skip to main content

SciTech ConnectSciTech Connect

This content will become publicly available on March 23, 2017

Title: Anatomy of an incident

A traditional view of incidents is that they are caused by shortcomings in human competence, attention, or attitude. It may be under the label of “loss of situational awareness,” procedure “violation,” or “poor” management. A different view is that human error is not the cause of failure, but a symptom of failure – trouble deeper inside the system. In this perspective, human error is not the conclusion, but rather the starting point of investigations. During an investigation, three types of information are gathered: physical, documentary, and human (recall/experience). Through the causal analysis process, apparent cause or apparent causes are identified as the most probable cause or causes of an incident or condition that management has the control to fix and for which effective recommendations for corrective actions can be generated.

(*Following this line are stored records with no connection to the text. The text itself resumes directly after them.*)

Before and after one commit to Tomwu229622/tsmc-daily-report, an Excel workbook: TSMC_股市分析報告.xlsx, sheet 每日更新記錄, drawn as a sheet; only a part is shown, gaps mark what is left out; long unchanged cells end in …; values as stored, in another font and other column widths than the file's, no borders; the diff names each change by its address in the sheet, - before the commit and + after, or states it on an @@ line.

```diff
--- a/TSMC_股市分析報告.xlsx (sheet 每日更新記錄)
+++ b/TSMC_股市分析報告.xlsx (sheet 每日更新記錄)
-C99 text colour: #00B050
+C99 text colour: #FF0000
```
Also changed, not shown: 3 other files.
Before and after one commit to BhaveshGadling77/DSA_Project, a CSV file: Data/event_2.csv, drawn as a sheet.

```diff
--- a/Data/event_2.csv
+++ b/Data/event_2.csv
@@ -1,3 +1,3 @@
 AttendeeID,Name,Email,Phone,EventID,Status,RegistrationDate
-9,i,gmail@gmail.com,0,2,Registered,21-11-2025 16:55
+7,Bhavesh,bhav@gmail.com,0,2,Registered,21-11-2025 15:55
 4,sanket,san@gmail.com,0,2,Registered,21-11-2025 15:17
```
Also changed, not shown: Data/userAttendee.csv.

A causal analysis identifies relevant human performance factors. In the following presentation, the anatomy of a radiological incident is discussed, and one case study is presented. We analyzed the contributing factors that caused a radiological incident. When underlying conditions, decisions, actions, and inactions that contribute to the incident are identified. This includes weaknesses that may warrant improvements that tolerate error. Measures that reduce consequences or likelihood of recurrence are discussed.

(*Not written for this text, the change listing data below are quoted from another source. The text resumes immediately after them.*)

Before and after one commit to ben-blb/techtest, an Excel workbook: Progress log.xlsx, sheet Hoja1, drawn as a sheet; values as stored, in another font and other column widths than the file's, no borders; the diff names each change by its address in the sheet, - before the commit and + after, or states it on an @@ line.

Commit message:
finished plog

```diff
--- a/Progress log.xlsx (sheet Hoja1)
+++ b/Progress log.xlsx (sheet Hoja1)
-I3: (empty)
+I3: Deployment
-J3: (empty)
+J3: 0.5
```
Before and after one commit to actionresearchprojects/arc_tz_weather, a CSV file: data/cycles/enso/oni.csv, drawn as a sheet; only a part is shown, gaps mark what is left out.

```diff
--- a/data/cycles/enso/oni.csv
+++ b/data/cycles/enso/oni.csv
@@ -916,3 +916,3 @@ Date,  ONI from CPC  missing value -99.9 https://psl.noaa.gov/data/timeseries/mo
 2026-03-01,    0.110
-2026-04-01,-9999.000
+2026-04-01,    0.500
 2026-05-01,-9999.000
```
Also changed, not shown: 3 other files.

 [1] ;  [1] ;  [1] ;  [1] ;  [1]
  1. Los Alamos National Lab. (LANL), Los Alamos, NM (United States)
Publication Date:
OSTI Identifier:

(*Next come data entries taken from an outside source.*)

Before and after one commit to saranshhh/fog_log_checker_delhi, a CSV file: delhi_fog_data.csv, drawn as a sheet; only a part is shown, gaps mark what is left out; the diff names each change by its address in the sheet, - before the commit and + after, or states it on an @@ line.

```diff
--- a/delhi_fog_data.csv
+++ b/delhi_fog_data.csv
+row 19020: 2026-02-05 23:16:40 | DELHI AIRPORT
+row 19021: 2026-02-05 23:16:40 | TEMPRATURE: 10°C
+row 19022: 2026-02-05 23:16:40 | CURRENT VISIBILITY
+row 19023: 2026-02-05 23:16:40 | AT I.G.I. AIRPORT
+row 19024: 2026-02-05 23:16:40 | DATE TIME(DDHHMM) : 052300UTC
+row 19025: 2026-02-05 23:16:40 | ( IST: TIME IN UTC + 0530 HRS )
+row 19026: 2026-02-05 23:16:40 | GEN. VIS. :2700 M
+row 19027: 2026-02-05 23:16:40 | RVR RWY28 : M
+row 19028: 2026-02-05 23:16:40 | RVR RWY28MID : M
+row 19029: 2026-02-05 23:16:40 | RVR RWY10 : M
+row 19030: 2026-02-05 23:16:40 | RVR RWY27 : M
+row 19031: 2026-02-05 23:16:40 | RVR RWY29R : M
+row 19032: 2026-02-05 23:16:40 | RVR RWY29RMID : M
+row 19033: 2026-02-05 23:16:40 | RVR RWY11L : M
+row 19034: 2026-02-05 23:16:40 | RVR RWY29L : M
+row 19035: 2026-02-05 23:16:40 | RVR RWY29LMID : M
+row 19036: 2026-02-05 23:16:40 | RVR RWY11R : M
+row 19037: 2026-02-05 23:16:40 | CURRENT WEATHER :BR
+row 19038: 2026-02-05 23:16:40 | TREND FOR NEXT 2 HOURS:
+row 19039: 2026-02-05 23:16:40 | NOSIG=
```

Report Number(s):
Journal ID: ISSN 1871-5532; PII: S1871553216300123
Grant/Contract Number:
Accepted Manuscript
Journal Name:
Journal of Chemical Health and Safety
Additional Journal Information:
Journal Name: Journal of Chemical Health and Safety; Journal ID: ISSN 1871-5532
Research Org:
Los Alamos National Laboratory (LANL), Los Alamos, NM (United States)
Sponsoring Org:
Country of Publication:
United States
99 GENERAL AND MISCELLANEOUS; 61 RADIATION PROTECTION AND DOSIMETRY Incident; Human Error; Apparent Cause; Process Improvement; Radiological